**PROVIDED RECORDS**

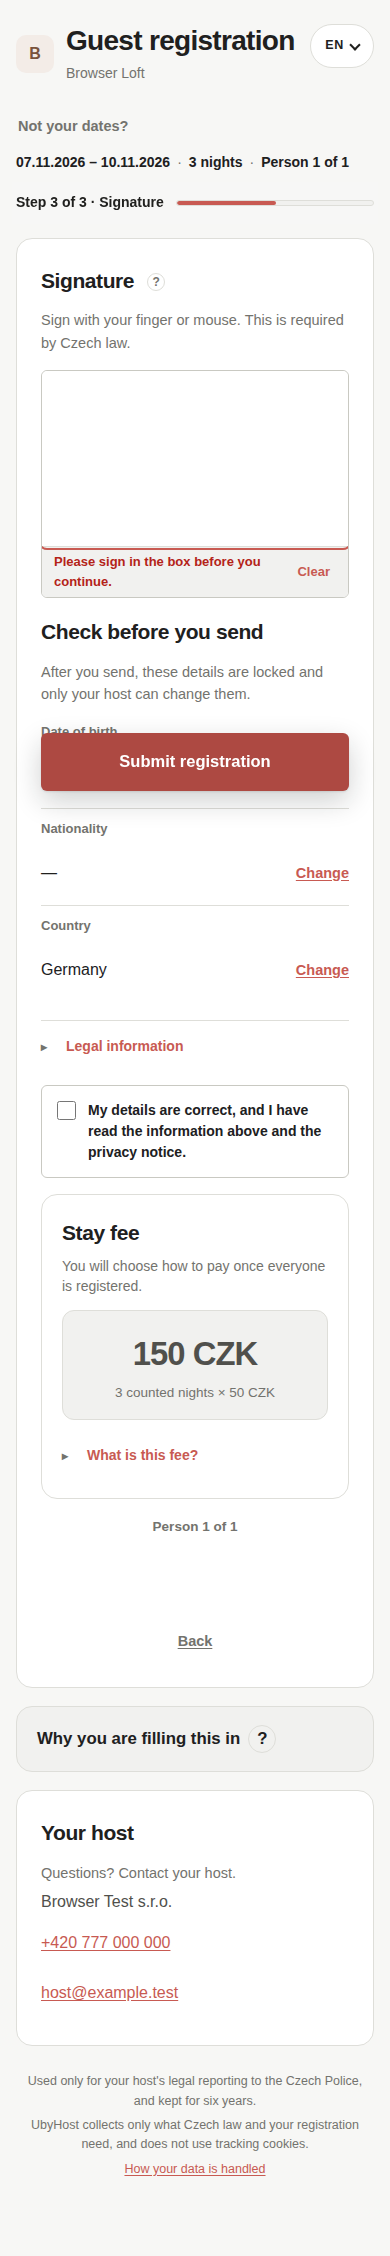
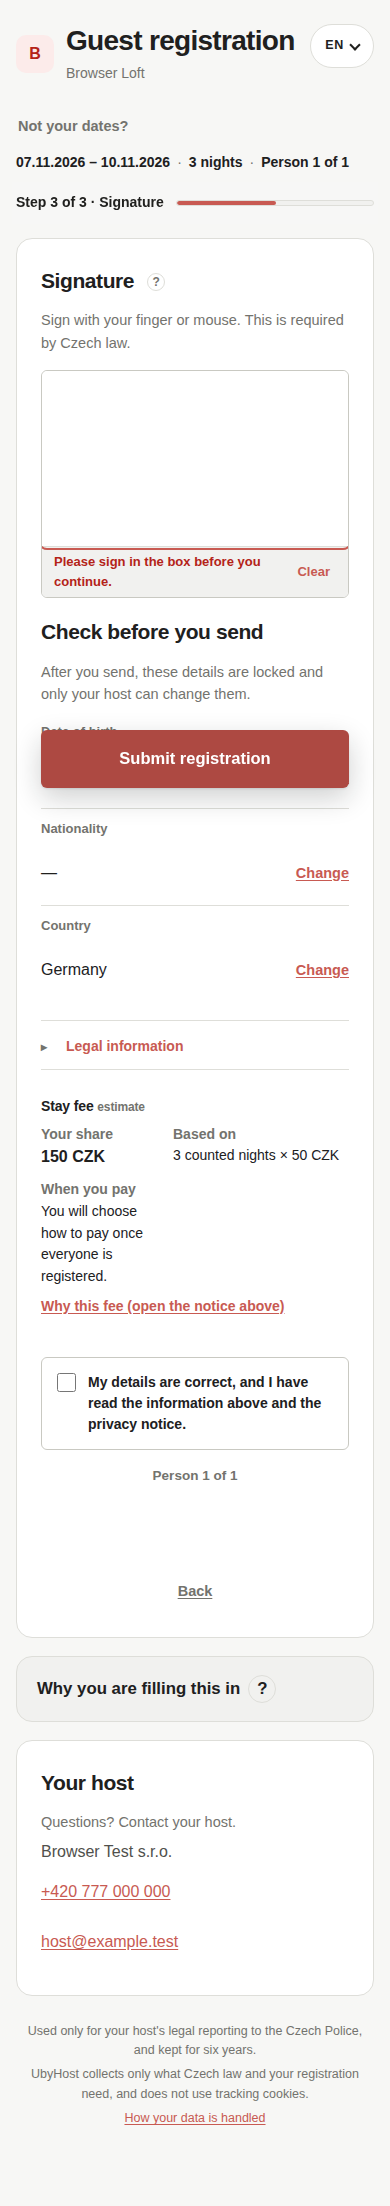
Unify guest fee estimate with legal notice and polish hub fee
Move the stay-fee estimate into #legal-notice as fact rows (estimate badge,
amount, basis, payment timing) with a jump link into the existing fee law
section. Remove the separate pay-style card and duplicate legal fold. Hub fee
card keeps g-summary legal fold; lock setup dedup and property-section grid
fixes remain. Add i18n row labels, signature.js fee jump, and screenshots.

diff --git a/App/app/static/guest.css b/App/app/static/guest.css
@@ -1604,43 +1604,49 @@ details.g-summary > .g-summary-body { padding: 16px 20px 18px; }
 .g-fee-qr .g-summary-list { flex: 1 1 180px; min-width: 0; }
 .g-fee-payee { margin: 8px 0 0; }
 
-/* Form stay-fee estimate: quiet panel + legal fold aligned with .g-legal-text */
-.g-fee-estimate { padding: 22px 20px 20px; }
-.g-fee-estimate-head { margin-bottom: 14px; }
-.g-fee-estimate-head h2 { margin-bottom: 6px; }
-.g-fee-estimate-kicker {
-  margin: 0;
-  font-size: 14px;
-  line-height: 1.45;
-  color: var(--g-muted);
-}
-.g-fee-estimate-panel {
-  box-sizing: border-box;
-  padding: 18px 16px 16px;
-  border: 1px solid var(--g-line);
-  border-radius: 12px;
-  background: var(--g-surface-2, #f6f6f4);
-  text-align: center;
-}
-.g-fee-estimate-panel .g-fee-amount {
+/* Form stay-fee estimate sits inside #legal-notice (not a pay card). */
+.g-fee-estimate-inline {
   margin: 0 0 4px;
-  font-size: 2.05rem;
-  letter-spacing: -0.03em;
+  padding: 14px 0 16px;
+  border-top: 1px solid var(--g-line);
 }
-.g-fee-estimate-meta {
+.g-fee-estimate-inline-title {
+  margin: 0 0 10px;
+  font-size: 15px;
+  font-weight: 700;
+  color: var(--g-ink);
+  letter-spacing: -0.01em;
+}
+.g-fee-estimate-badge {
+  font-size: 12px;
+  font-weight: 650;
+  color: var(--g-muted);
+  text-transform: lowercase;
+}
+.g-fee-estimate-facts {
+  margin: 0 0 8px;
+  font-size: 14px;
+}
+.g-fee-estimate-facts dd strong {
+  font-size: 16px;
+  font-weight: 700;
+  color: var(--g-ink);
+}
+.g-fee-estimate-legal-ref {
   margin: 0;
   font-size: 13.5px;
-  line-height: 1.4;
-  color: var(--g-muted);
 }
-.g-fee-estimate-legal { margin-top: 14px; }
-.g-fee-estimate-legal > summary {
-  margin-top: 0;
+.g-legal-fee-jump {
+  color: var(--g-accent);
+  font-weight: 650;
+  text-decoration: underline;
+  text-underline-offset: 2px;
+}
+.g-legal-notice:has(.g-fee-estimate-inline) .g-legal-text > summary {
   border-top: 0;
+  margin-top: 0;
   padding-top: 0;
 }
-.g-fee-estimate-legal .g-intro { font-size: 14px; margin-bottom: 12px; }
-.g-fee-estimate-legal .g-law { margin: 0; font-size: 13.5px; }
 /* Hub stay-fee card */
 #fee-pay .g-fee-amount { margin-bottom: 4px; }
 #fee-pay details.g-summary.g-fee-legal-fold { margin-top: 12px; }

diff --git a/App/app/static/signature.js b/App/app/static/signature.js
@@ -426,6 +426,26 @@ function initSignature() {
     });
   }
 
+
+  function initLegalFeeJump() {
+    document.querySelectorAll("[data-legal-fee-jump]").forEach(function (link) {
+      link.addEventListener("click", function (event) {
+        var card = link.closest("#legal-notice");
+        if (!card) return;
+        var details = card.querySelector("details.g-legal-text");
+        var target = card.querySelector("#legal-fee-section");
+        if (!details || !target) return;
+        event.preventDefault();
+        details.open = true;
+        target.scrollIntoView({ block: "nearest", behavior: "smooth" });
+        if (typeof target.focus === "function") {
+          if (!target.hasAttribute("tabindex")) target.setAttribute("tabindex", "-1");
+          target.focus({ preventScroll: true });
+        }
+      });
+    });
+  }
+
   function focusFirstError() {
     var first = document.querySelector(".g-field .bad, .g-sign .err:not(:empty)");
     if (!first) return;
@@ -745,6 +765,7 @@ function initSignature() {
     initErrorSummary();
     initGuestReview();
     initLegalAck();
+    initLegalFeeJump();
     focusFirstError();
   });
 })();

diff --git a/App/app/templates/guest/base.html b/App/app/templates/guest/base.html
@@ -11,7 +11,7 @@
   <link rel="icon" type="image/png" sizes="64x64" href="/static/favicon.png?v=20261004a">
   <link rel="apple-touch-icon" sizes="180x180" href="/static/apple-touch-icon.png?v=20261004a">
   <link rel="stylesheet" href="/static/tokens.css?v=20261022-0284">
-  <link rel="stylesheet" href="/static/guest.css?v=20261107-fee-form-v2">
+  <link rel="stylesheet" href="/static/guest.css?v=20261107-fee-legal-merge">
   <link rel="stylesheet" href="/static/skeleton.css?v=20261014-0102c">
 </head>
 <body>
@@ -74,7 +74,7 @@
 <script src="/static/skeleton.js?v=20261102-0509"></script>
 {# WP07: signature.js (signature pad, wizard, date of birth, PIN return) runs
    only on the form and the PIN page; those set load_signature_js. #}
-{% if load_signature_js %}<script src="/static/signature.js?v=20261106-0977"></script>{% endif %}
+{% if load_signature_js %}<script src="/static/signature.js?v=20261107-fee-legal-merge"></script>{% endif %}
 <script src="/static/guest-enhancements.js?v=20261003a"></script>
 <script src="/static/csrf.js?v=20260915a"></script>
 {% if leon_url %}<script src="/static/guest-leon.js?v=20261025-0393b"></script>{% endif %}

diff --git a/App/app/templates/guest/_fee_estimate_inline.html b/App/app/templates/guest/_fee_estimate_inline.html
@@ -1,0 +1,24 @@
+{# Brief 0910: estimate lives inside #legal-notice, not a separate payment card. #}
+{% set fee_amount = t('fee_amount', amount=fee_estimate.amount) %}
+<div class="g-fee-estimate-inline" id="fee-estimate">
+  <h3 class="g-fee-estimate-inline-title">{{ t('fee_estimate_title') }} <span class="g-fee-estimate-badge">{{ t('fee_estimate_badge') }}</span></h3>
+  <dl class="g-summary-list g-fee-estimate-facts">
+    <div>
+      <dt>{{ t('fee_estimate_row_amount') }}</dt>
+      <dd><strong>{{ fee_amount }}</strong></dd>
+    </div>
+    <div>
+      <dt>{{ t('fee_estimate_row_basis') }}</dt>
+      <dd>{{ t('fee_estimate_nights', days=fee_estimate.days, rate=fee_estimate.rate) }}</dd>
+    </div>
+    <div>
+      <dt>{{ t('fee_estimate_row_payment') }}</dt>
+      <dd>{{ t('fee_estimate_when') }}</dd>
+    </div>
+  </dl>
+  {% if fee_notice %}
+    <p class="g-fee-estimate-legal-ref g-intro">
+      <a href="#legal-fee-section" class="g-legal-fee-jump" data-legal-fee-jump>{{ t('fee_estimate_see_law') }}</a>
+    </p>
+  {% endif %}
+</div>

diff --git a/App/app/templates/guest/_legal_notice.html b/App/app/templates/guest/_legal_notice.html
@@ -35,6 +35,8 @@
     {% endif %}
   </details>
 
+  {% if fee_estimate %}{% include "guest/_fee_estimate_inline.html" %}{% endif %}
+
   <div class="g-field legal-ack">
     <label class="checkline" for="legal_ack">
       <input type="checkbox" id="legal_ack" name="legal_ack" value="1" required

diff --git a/App/app/templates/_signature_script.html b/App/app/templates/_signature_script.html
@@ -1,2 +1,2 @@
 {#- 0139: signature.js for the host guest page; a page on host_page may not carry a script tag (design lint T1). -#}
-<script src="/static/signature.js?v=20261106-0977"></script>
+<script src="/static/signature.js?v=20261107-fee-legal-merge"></script>

diff --git a/App/app/templates/guest/form.html b/App/app/templates/guest/form.html
@@ -309,7 +309,6 @@
 
     {% include "guest/_legal_notice.html" %}
 
-    {% if fee_estimate %}{% include "guest/_fee_estimate.html" %}{% endif %}
     {% if fee_panel %}{% include "guest/_fee_pay.html" %}{% endif %}
 
     {% if person_number and expected_people %}

diff --git a/App/app/i18n.py b/App/app/i18n.py
@@ -352,6 +352,11 @@ STRINGS: Dict[str, Dict[str, str]] = {
         "fee_estimate_body": "%(amount)s for you (%(days)s counted nights × %(rate)s CZK). You will choose how to pay once everyone is registered.",
         "fee_estimate_nights": "%(days)s counted nights × %(rate)s CZK",
         "fee_estimate_when": "You will choose how to pay once everyone is registered.",
+        "fee_estimate_badge": "estimate",
+        "fee_estimate_row_amount": "Your share",
+        "fee_estimate_row_basis": "Based on",
+        "fee_estimate_row_payment": "When you pay",
+        "fee_estimate_see_law": "Why this fee (open the notice above)",
         "fee_no_rails": "Your host has not finished setting up payment yet. Please contact them.",
         "res_country": "Country",
         "purpose": "Purpose of stay",
@@ -1075,6 +1080,11 @@ STRINGS: Dict[str, Dict[str, str]] = {
         "fee_estimate_body": "Pro vás %(amount)s (%(days)s započitatelných nocí × %(rate)s Kč). Způsob platby si vyberete, až budou zaregistrovaní všichni hosté.",
         "fee_estimate_nights": "%(days)s započitatelných nocí × %(rate)s Kč",
         "fee_estimate_when": "Způsob platby si vyberete, až budou zaregistrovaní všichni hosté.",
+        "fee_estimate_badge": "odhad",
+        "fee_estimate_row_amount": "Za vás",
+        "fee_estimate_row_basis": "Podle",
+        "fee_estimate_row_payment": "Kdy platíte",
+        "fee_estimate_see_law": "Proč tento poplatek (v právním oznámení)",
         "fee_no_rails": "Hostitel ještě nedokončil nastavení plateb. Kontaktujte ho prosím.",
         "res_country": "Stát",
         "purpose": "Účel pobytu",
@@ -1755,6 +1765,11 @@ STRINGS: Dict[str, Dict[str, str]] = {
         "fee_estimate_body": "Für Sie %(amount)s (%(days)s angerechnete Nächte × %(rate)s CZK). Die Zahlungsart wählen Sie, sobald alle Gäste registriert sind.",
         "fee_estimate_nights": "%(days)s angerechnete Nächte × %(rate)s CZK",
         "fee_estimate_when": "Die Zahlungsart wählen Sie, sobald alle Gäste registriert sind.",
+        "fee_estimate_badge": "Schätzung",
+        "fee_estimate_row_amount": "Für Sie",
+        "fee_estimate_row_basis": "Berechnet aus",
+        "fee_estimate_row_payment": "Wann Sie zahlen",
+        "fee_estimate_see_law": "Warum diese Abgabe (im Rechtshinweis)",
         "fee_no_rails": "Ihr Gastgeber hat die Zahlung noch nicht eingerichtet. Bitte kontaktieren Sie ihn.",
         "res_country": "Land",
         "purpose": "Aufenthaltszweck",
@@ -2253,6 +2268,11 @@ STRINGS: Dict[str, Dict[str, str]] = {
         "fee_estimate_body": "Para usted, %(amount)s (%(days)s noches computables × %(rate)s CZK). Elegirá cómo pagar cuando todos estén registrados.",
         "fee_estimate_nights": "%(days)s noches computables × %(rate)s CZK",
         "fee_estimate_when": "Elegirá cómo pagar cuando todos estén registrados.",
+        "fee_estimate_badge": "estimación",
+        "fee_estimate_row_amount": "Para usted",
+        "fee_estimate_row_basis": "Según",
+        "fee_estimate_row_payment": "Cuándo paga",
+        "fee_estimate_see_law": "Por qué esta tasa (en el aviso legal)",
         "fee_no_rails": "Su anfitrión aún no ha configurado el pago. Contáctele.",
         "res_country": "País",
         "purpose": "Motivo de la estancia",
@@ -2751,6 +2771,11 @@ STRINGS: Dict[str, Dict[str, str]] = {
         "fee_estimate_body": "Pour vous, %(amount)s (%(days)s nuits comptées × %(rate)s CZK). Vous choisirez comment payer quand tous les invités seront enregistrés.",
         "fee_estimate_nights": "%(days)s nuits comptées × %(rate)s CZK",
         "fee_estimate_when": "Vous choisirez comment payer quand tous les invités seront enregistrés.",
+        "fee_estimate_badge": "estimation",
+        "fee_estimate_row_amount": "Pour vous",
+        "fee_estimate_row_basis": "Calcul",
+        "fee_estimate_row_payment": "Quand vous payez",
+        "fee_estimate_see_law": "Pourquoi cette taxe (dans l’avis juridique)",
         "fee_no_rails": "Votre hôte n'a pas encore configuré le paiement. Contactez-le.",
         "res_country": "Pays",
         "purpose": "Motif du séjour",

diff --git a/App/app/guest_uk_i18n.py b/App/app/guest_uk_i18n.py
@@ -316,6 +316,11 @@ STRINGS: Dict[str, str] = {
     "fee_estimate_body": "Для вас %(amount)s (%(days)s врахованих ночей × %(rate)s CZK). Спосіб оплати оберете, коли зареєструються всі гості.",
     "fee_estimate_nights": "%(days)s врахованих ночей × %(rate)s CZK",
     "fee_estimate_when": "Спосіб оплати оберете, коли зареєструються всі гості.",
+    "fee_estimate_badge": "орієнтовно",
+    "fee_estimate_row_amount": "За вас",
+    "fee_estimate_row_basis": "За",
+    "fee_estimate_row_payment": "Коли платите",
+    "fee_estimate_see_law": "Чому цей збір (у повідомленні вище)",
     "res_country": "Країна",
     "purpose": "Мета перебування",
     "stay_dates": "Ваші дати",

**WORK REQUIRED**
Each line of the entries holding the string "endif" should be found and copied.

**EXERCISE RESULT**
-{% if load_signature_js %}<script src="/static/signature.js?v=20261106-0977"></script>{% endif %}
+{% if load_signature_js %}<script src="/static/signature.js?v=20261107-fee-legal-merge"></script>{% endif %}
 {% if leon_url %}<script src="/static/guest-leon.js?v=20261025-0393b"></script>{% endif %}
+  {% endif %}
     {% endif %}
+  {% if fee_estimate %}{% include "guest/_fee_estimate_inline.html" %}{% endif %}
-    {% if fee_estimate %}{% include "guest/_fee_estimate.html" %}{% endif %}
     {% if fee_panel %}{% include "guest/_fee_pay.html" %}{% endif %}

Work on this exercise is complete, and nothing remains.